    • How is it that You are 100% sure that Whitefield was one of those worst kind of puritans who ‘named the name of Jesus and excused their own greed and sin by somehow making themselves out to be the praiseworthy carriers of the gospel to those they had enslaved” as You put it? It is written by John Wesley in His ‘Journal’ that He, Whitefield and another Minister were in an inner room in fervent prayer for hours before a tent meeting when suddenly, the Holy Spirit fel on them there “so strongly that we all three cried out simultaneously: ‘Oooooooooooo!’

    • Huh? Sounds very pious but you don’t specify his sins. Was he guilty of enslaving anyone? Or are you saying that preaching the gospel to the enslaved is wrong? Where exactly was his hypocrisy?

  2. Bonjour à vous, je bénis Dieu pour cette plate forme que vous mettez à notre disposition.
    J’ai quelques question aux sujet de la vie et du ministère du Revérand George Whitefield.
    1. Pourquoi est il considéré comme le prédicateur le plus plus influent de l’angleterre?
    2.Quels sont les circonstance qui l’on poussé à devenir prédicateur?
    3. Par quel type de sermon a-t-il été connu?
    4. Quel était son échec et quel en était la cause?
    5. Lequel de ces sermons n’a-t-il pas prêché et pourquoi??

    Prière de m’aider à répondre à ces questions, j’étudie actuellement sa vie et ce sont des éléments dont j’ai besoin.

    Demeurez bénis!!!

    Willy DJIEMOU

  3. I recently discovered George Whitefield. Ifound and downloaded Whitefield 6 Vols of his works. I look very forward to hours of reading. May God bless your ministry.

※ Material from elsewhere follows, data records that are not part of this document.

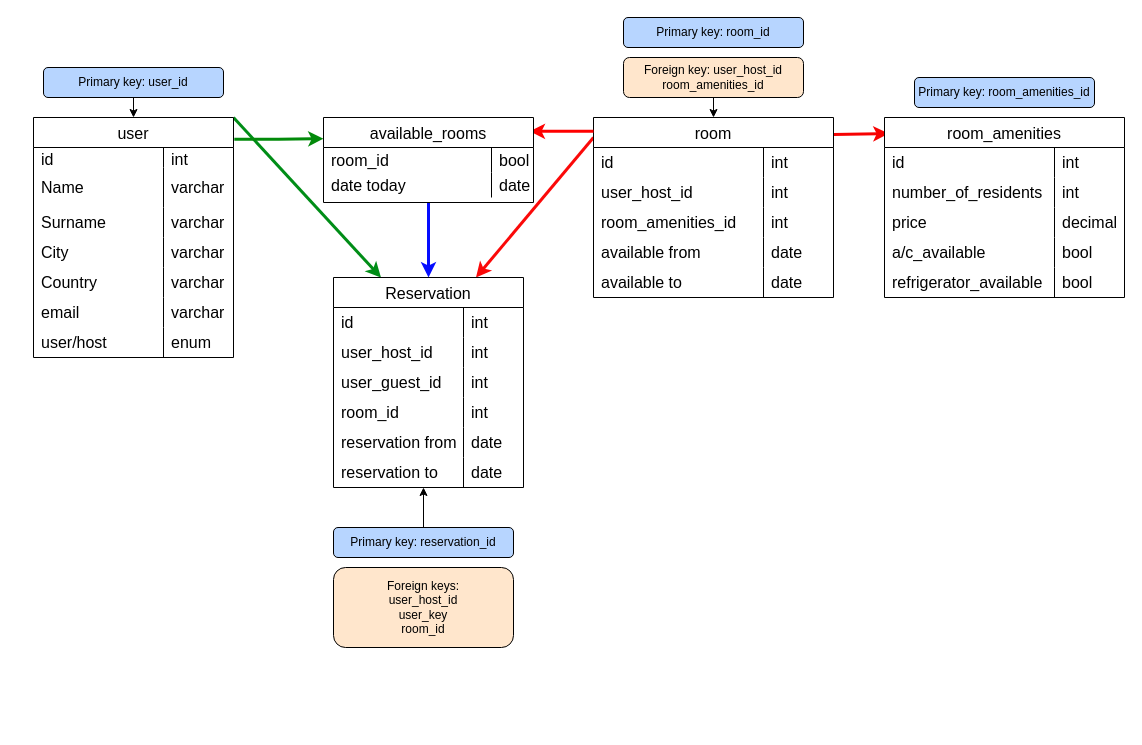
mtevosian/Python_Projector keeps this draw.io diagram as HW16/HW16_DB.drawio.xml. Above is the earlier version. Source tidied: cells renumbered, new cells numbered last; positions are measured from the earlier drawing's top-left corner, leaving out a move shared by most shapes. Both pictures are drawn from the tidied source at 100%, with x=0, y=0 at pixel (17, 17).
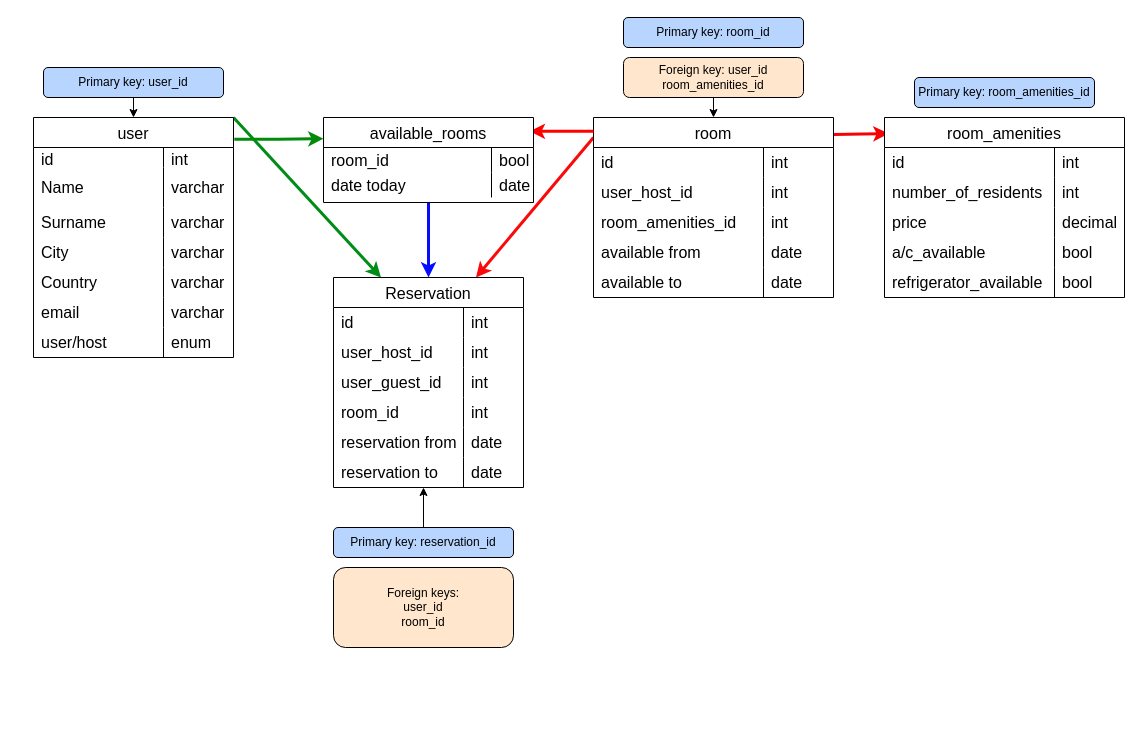
After the change.

The edit, as a diff of the source:
```diff
@@
-    <mxCell id="46" value="Foreign key: user_host_id&lt;br&gt;room_amenities_id" style="rounded=1;whiteSpace=wrap;html=1;fillColor=#FFE6CC;" parent="1" vertex="1">
+    <mxCell id="46" value="Foreign key: user_id&lt;br&gt;room_amenities_id" style="rounded=1;whiteSpace=wrap;html=1;fillColor=#FFE6CC;" parent="1" vertex="1">
       <mxGeometry x="606" y="40" width="180" height="40" as="geometry" />
     </mxCell>
@@
-    <mxCell id="69" value="Foreign keys: &lt;br&gt;user_host_id&lt;br&gt;user_key&lt;br&gt;room_id" style="rounded=1;whiteSpace=wrap;html=1;fillColor=#FFE6CC;" parent="1" vertex="1">
+    <mxCell id="69" value="Foreign keys: &lt;br&gt;user_id&lt;br&gt;room_id" style="rounded=1;whiteSpace=wrap;html=1;fillColor=#FFE6CC;" parent="1" vertex="1">
       <mxGeometry x="316" y="550" width="180" height="80" as="geometry" />
     </mxCell>
```
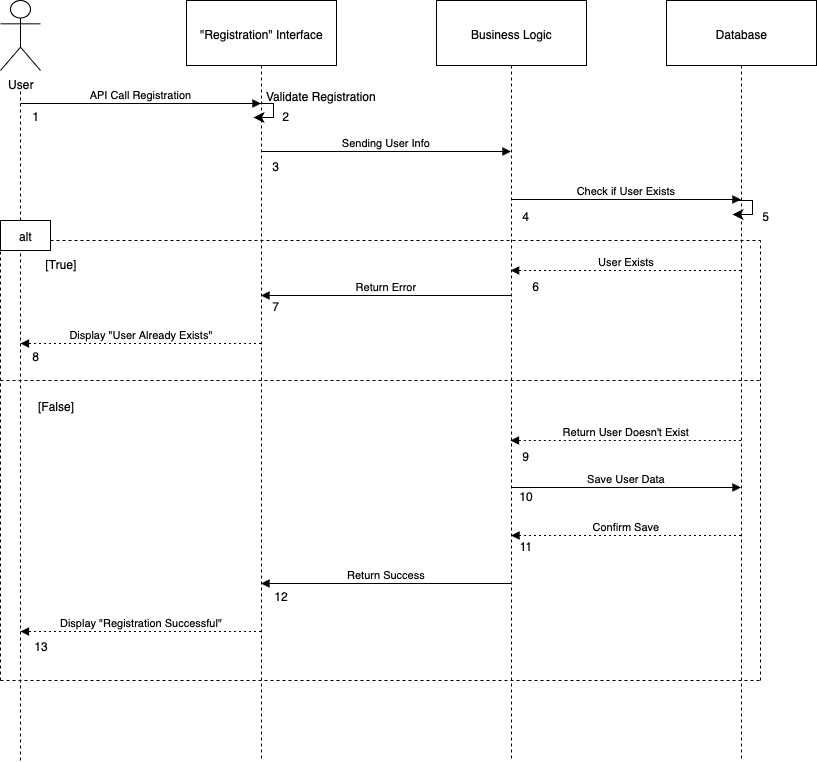
Earlier version of the draw.io export part1/User Registration.drawio.png (myriam293/holbertonschool-hbnb). Source tidied: cells renumbered, new cells last; positions are measured from the earlier drawing's top-left corner, leaving out a move shared by most shapes.
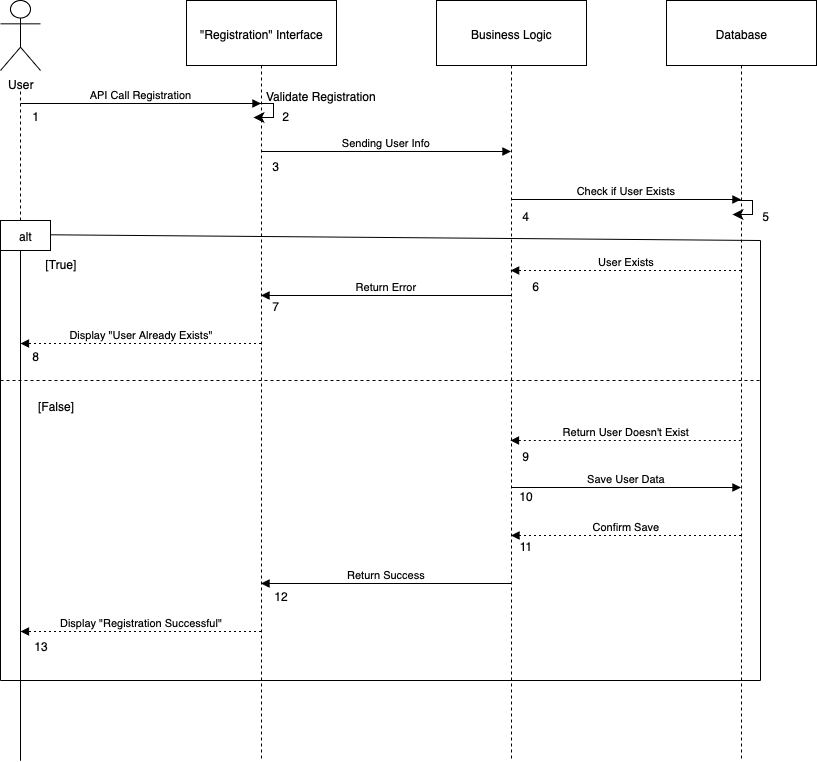
After the change.

Change to the diagram source:
```diff
@@ -107,29 +107,6 @@
     <mxCell id="18" value="alt" style="rounded=0;whiteSpace=wrap;html=1;" parent="1" vertex="1">
       <mxGeometry y="220" width="50" height="30" as="geometry" />
     </mxCell>
-    <mxCell id="19" style="endArrow=none;dashed=1;html=1;rounded=0;" parent="1" edge="1">
-      <mxGeometry relative="1" as="geometry">
-        <mxPoint x="50" y="240" as="sourcePoint" />
-        <mxPoint x="760" y="240" as="targetPoint" />
-      </mxGeometry>
-    </mxCell>
-    <mxCell id="20" style="endArrow=none;dashed=1;html=1;rounded=0;entryX=0;entryY=1;entryDx=0;entryDy=0;" parent="1" edge="1" target="18">
-      <mxGeometry relative="1" as="geometry">
-        <mxPoint y="680" as="sourcePoint" />
-      </mxGeometry>
-    </mxCell>
-    <mxCell id="21" style="endArrow=none;dashed=1;html=1;rounded=0;" parent="1" edge="1">
-      <mxGeometry relative="1" as="geometry">
-        <mxPoint y="680" as="sourcePoint" />
-        <mxPoint x="760.5" y="680" as="targetPoint" />
-      </mxGeometry>
-    </mxCell>
-    <mxCell id="22" style="endArrow=none;dashed=1;html=1;rounded=0;entryX=0;entryY=1;entryDx=0;entryDy=0;" parent="1" edge="1">
-      <mxGeometry relative="1" as="geometry">
-        <mxPoint x="760" y="680" as="sourcePoint" />
-        <mxPoint x="760" y="240" as="targetPoint" />
-      </mxGeometry>
-    </mxCell>
     <mxCell id="23" value="[True]" style="text;html=1;align=center;verticalAlign=middle;strokeColor=none;fillColor=none;" parent="1" vertex="1">
       <mxGeometry x="35" y="248" width="50" height="30" as="geometry" />
     </mxCell>
@@ -202,5 +179,35 @@
     <mxCell id="41" value="Validate Registration" style="text;html=1;align=center;verticalAlign=middle;strokeColor=none;fillColor=none;" parent="1" vertex="1">
       <mxGeometry x="255" y="80" width="130" height="30" as="geometry" />
     </mxCell>
+    <mxCell id="42" style="endArrow=none;html=1;rounded=0;" parent="1" edge="1">
+      <mxGeometry relative="1" as="geometry">
+        <mxPoint y="680" as="sourcePoint" />
+        <mxPoint y="250" as="targetPoint" />
+      </mxGeometry>
+    </mxCell>
+    <mxCell id="43" style="endArrow=none;html=1;rounded=0;" parent="1" edge="1">
+      <mxGeometry relative="1" as="geometry">
+        <mxPoint x="760" y="680" as="sourcePoint" />
+        <mxPoint x="760" y="240" as="targetPoint" />
+      </mxGeometry>
+    </mxCell>
+    <mxCell id="44" style="endArrow=none;html=1;rounded=0;" parent="1" edge="1">
+      <mxGeometry relative="1" as="geometry">
+        <mxPoint y="680" as="sourcePoint" />
+        <mxPoint x="760" y="680" as="targetPoint" />
+      </mxGeometry>
+    </mxCell>
+    <mxCell id="45" style="endArrow=none;html=1;rounded=0;" parent="1" edge="1">
+      <mxGeometry relative="1" as="geometry">
+        <mxPoint x="50" y="234.3" as="sourcePoint" />
+        <mxPoint x="760" y="240" as="targetPoint" />
+      </mxGeometry>
+    </mxCell>
+    <mxCell id="46" style="endArrow=none;html=1;rounded=0;" parent="1" edge="1">
+      <mxGeometry relative="1" as="geometry">
+        <mxPoint x="20" y="760" as="sourcePoint" />
+        <mxPoint x="20" y="250" as="targetPoint" />
+      </mxGeometry>
+    </mxCell>
   </root>
 </mxGraphModel>
```
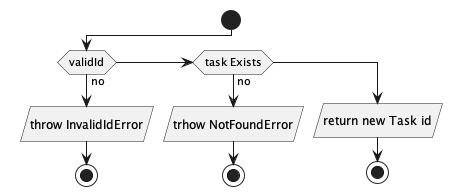
Earlier version of the PlantUML export thesis/part/Proyecto_ejecutivo/memoria_descriptiva/descripcionDelProyecto/manager/uml/getTaskUseCase.png (Enrikerf/pfm).
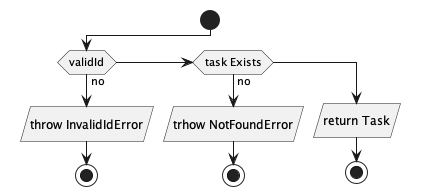
The same diagram one commit later.

Change to the diagram source:
```diff
@@ -8,7 +8,7 @@
   :trhow NotFoundError/
   stop
 else ()
-    :return new Task id/
+    :return Task/
     stop
 
 @enduml
```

Leave a Reply

Your email address will not be published. Required fields are marked *